↓↓↓

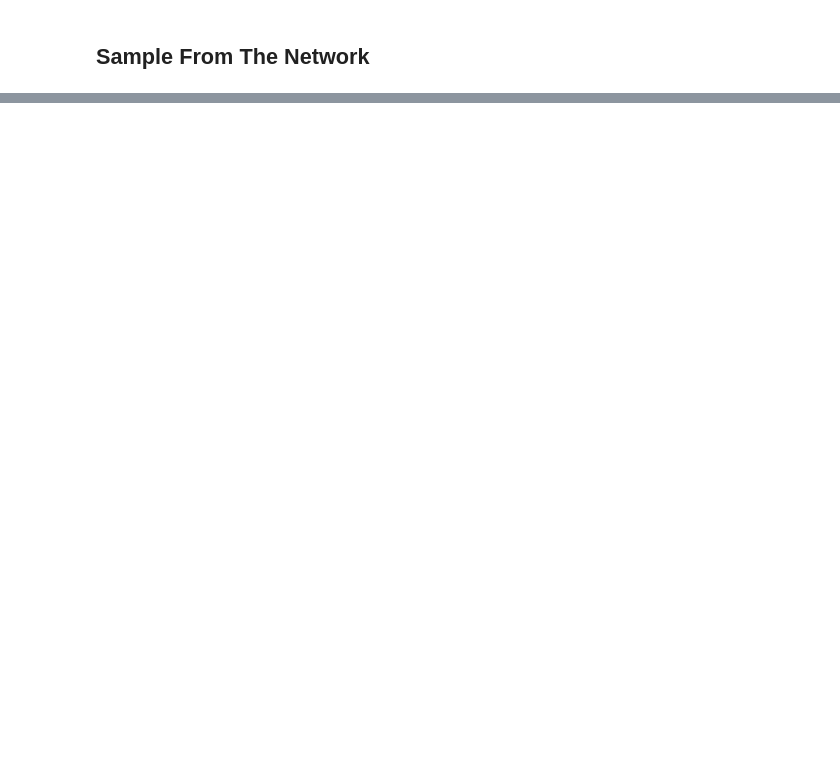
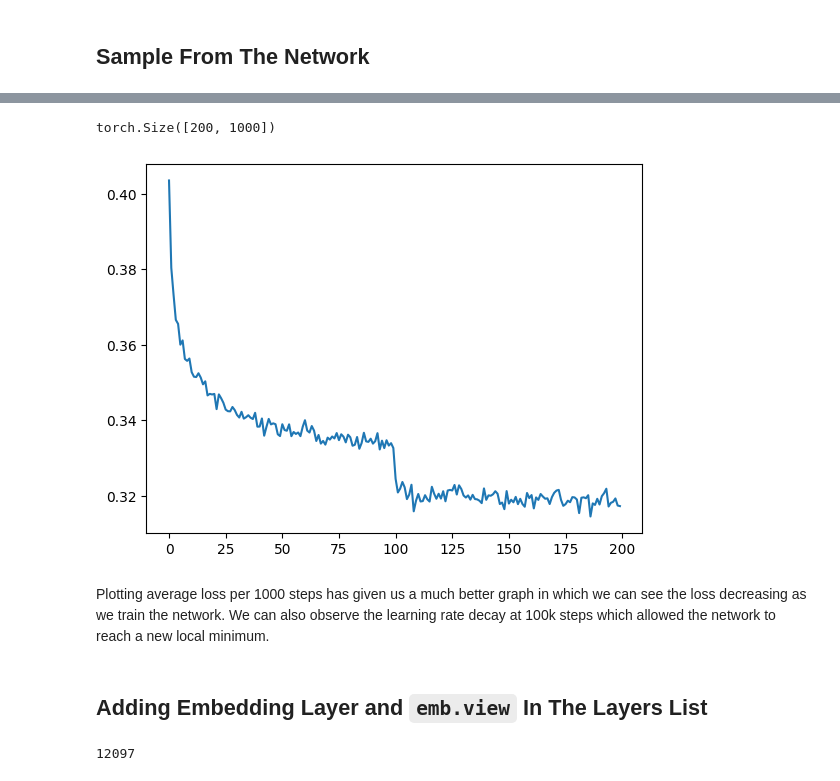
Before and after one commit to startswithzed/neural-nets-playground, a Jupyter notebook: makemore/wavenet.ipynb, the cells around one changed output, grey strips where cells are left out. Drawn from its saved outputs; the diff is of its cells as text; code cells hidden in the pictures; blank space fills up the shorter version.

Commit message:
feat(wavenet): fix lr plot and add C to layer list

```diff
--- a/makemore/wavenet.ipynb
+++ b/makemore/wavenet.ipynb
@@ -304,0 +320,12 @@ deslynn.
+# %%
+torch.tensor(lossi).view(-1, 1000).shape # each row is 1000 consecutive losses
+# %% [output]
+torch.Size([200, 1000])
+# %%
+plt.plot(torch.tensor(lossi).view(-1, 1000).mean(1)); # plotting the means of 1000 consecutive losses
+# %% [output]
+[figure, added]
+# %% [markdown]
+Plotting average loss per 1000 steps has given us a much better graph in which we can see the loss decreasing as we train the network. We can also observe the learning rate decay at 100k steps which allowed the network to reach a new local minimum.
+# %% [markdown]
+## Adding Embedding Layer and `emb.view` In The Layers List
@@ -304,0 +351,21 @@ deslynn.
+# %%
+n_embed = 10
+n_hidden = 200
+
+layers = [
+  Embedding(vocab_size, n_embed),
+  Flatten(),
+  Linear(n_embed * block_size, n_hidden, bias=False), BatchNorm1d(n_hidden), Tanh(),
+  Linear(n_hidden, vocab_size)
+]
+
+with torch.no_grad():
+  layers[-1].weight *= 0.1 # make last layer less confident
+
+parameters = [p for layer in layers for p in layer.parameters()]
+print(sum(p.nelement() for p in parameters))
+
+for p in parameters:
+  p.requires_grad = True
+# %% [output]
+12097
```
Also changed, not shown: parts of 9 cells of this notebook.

↑↑↑
↓↓↓

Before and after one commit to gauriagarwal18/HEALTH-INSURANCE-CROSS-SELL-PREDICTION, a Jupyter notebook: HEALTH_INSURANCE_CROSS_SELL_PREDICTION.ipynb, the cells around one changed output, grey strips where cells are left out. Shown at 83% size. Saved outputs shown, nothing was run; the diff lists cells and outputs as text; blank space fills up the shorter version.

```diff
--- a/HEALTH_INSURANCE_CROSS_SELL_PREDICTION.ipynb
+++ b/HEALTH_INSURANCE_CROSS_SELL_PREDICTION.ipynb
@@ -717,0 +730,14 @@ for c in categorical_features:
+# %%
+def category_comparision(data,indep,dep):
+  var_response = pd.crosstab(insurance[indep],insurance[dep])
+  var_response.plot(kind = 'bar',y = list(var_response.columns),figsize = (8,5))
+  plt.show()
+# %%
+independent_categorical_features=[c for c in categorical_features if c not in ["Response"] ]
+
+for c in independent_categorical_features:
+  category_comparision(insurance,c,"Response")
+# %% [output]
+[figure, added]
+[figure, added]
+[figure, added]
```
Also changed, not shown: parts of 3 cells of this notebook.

↑↑↑
↓↓↓

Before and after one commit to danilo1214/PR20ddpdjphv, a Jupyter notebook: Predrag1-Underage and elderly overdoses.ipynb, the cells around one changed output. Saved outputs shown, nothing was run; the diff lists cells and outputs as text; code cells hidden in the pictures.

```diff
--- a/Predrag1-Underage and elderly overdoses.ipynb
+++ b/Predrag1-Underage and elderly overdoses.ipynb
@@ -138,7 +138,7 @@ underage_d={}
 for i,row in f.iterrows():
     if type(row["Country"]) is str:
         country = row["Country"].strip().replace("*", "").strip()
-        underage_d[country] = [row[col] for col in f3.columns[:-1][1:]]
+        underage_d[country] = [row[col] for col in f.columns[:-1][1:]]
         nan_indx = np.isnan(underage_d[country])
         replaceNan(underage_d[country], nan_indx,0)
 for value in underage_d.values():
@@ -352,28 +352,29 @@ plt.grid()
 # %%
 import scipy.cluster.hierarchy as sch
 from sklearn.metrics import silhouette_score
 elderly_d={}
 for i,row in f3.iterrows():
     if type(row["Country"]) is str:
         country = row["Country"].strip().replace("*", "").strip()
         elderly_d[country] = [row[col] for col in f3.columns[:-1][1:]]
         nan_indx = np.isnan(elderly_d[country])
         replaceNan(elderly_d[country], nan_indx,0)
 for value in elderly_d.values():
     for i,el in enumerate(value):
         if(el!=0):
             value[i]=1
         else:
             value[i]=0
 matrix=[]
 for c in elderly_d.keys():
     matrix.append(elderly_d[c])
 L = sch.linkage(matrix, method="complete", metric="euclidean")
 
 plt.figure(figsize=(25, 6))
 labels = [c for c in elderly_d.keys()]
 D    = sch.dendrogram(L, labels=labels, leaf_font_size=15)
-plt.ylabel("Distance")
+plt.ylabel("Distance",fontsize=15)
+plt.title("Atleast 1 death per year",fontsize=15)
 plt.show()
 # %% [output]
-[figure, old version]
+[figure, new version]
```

↑↑↑

• [Problem requirements] Say, as a number only, how many lines of the data contain "cells".

• [Result of this task] 5